Can you make things seem to disappear by taking advantage of how your brain and eyes work together? Put it to the test in this week's family science activity!
In the image above, can you see all three colored dots? Is one harder to see than the others? What will happen if you lift the wax paper off of the background paper, keeping it between your eyes and the dots and gradually increasing the distance between the dots and the wax paper?
In this week's family-friendly science activity, students explore "eye" science and how our eyes continually move around to gather information and send it to the brain. Part of what these movements, called saccades, detect are the edges that differentiate one object from another. How sharp or how blurry these edges are, or how much contrast there is between objects, can make a difference in what your eyes see.

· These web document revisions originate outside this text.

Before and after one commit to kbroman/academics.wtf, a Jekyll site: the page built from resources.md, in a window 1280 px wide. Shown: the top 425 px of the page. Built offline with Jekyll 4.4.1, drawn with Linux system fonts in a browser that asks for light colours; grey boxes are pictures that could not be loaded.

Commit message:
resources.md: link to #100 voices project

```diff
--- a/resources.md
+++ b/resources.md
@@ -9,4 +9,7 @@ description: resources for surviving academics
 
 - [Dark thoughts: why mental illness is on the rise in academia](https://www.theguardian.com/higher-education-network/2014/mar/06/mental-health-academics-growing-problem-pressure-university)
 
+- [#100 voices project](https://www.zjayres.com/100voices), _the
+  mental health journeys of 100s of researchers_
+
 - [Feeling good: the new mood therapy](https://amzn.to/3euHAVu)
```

With colored construction paper and wax paper, kids can explore how blurring edges can trick the eyes into not seeing something. Can you use this science to make things seem to disappear? How does this process differ based on the colors used? What happens if you try a different colored background or a white or black background?
The following Science Buddies activity on the Scientific American website has all the information you need to do this hands-on activity with your students at home: Can You Spot the Dot?.

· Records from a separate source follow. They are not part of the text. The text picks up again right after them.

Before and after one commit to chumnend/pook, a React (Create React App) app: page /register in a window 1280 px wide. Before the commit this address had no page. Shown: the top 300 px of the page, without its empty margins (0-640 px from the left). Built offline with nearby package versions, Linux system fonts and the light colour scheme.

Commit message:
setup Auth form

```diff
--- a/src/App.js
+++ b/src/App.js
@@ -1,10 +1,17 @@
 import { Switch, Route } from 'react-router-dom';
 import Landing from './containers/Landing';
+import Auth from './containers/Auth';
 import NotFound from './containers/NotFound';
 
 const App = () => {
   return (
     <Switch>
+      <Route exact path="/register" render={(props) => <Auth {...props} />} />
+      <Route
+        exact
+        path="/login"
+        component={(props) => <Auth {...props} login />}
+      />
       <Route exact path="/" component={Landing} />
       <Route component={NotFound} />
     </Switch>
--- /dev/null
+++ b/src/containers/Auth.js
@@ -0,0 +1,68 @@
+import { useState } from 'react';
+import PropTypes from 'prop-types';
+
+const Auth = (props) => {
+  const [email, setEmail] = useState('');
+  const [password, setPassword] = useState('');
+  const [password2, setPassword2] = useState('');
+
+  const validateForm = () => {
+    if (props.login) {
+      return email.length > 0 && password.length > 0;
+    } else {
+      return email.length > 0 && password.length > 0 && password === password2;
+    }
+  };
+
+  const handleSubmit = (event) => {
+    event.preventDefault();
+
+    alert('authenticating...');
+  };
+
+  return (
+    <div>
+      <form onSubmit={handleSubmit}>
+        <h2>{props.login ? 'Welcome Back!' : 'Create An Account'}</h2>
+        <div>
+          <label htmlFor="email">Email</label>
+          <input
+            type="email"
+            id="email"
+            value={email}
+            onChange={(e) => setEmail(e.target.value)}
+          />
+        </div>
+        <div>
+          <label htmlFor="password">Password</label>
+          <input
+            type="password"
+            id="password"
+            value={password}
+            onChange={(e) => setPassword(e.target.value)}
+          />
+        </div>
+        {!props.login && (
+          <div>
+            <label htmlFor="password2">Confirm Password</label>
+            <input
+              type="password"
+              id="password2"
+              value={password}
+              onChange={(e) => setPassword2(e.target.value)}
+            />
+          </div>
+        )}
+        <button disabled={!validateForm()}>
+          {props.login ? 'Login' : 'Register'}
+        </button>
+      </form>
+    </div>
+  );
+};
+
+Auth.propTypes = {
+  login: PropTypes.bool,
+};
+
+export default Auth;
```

Extend the Fun!Students interested in further exploring the science of "seeing" may also enjoy the following hands-on projects, activities, and blog posts:
- Now You See It, Now You Don't! Test Your Peripheral Vision

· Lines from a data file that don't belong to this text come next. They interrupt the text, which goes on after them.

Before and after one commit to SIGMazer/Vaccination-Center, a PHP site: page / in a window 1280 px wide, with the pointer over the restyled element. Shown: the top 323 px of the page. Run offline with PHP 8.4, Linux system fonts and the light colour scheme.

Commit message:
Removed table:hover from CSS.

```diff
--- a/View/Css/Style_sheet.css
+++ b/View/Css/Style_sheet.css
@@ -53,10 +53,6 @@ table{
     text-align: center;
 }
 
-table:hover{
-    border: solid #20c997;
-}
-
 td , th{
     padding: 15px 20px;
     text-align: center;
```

- Seeing Is (Not Always) Believing!
- Afterimages Eye Science
- Flip-book Animation Science
- Visual Illusions: When What You See Is... Not What's There?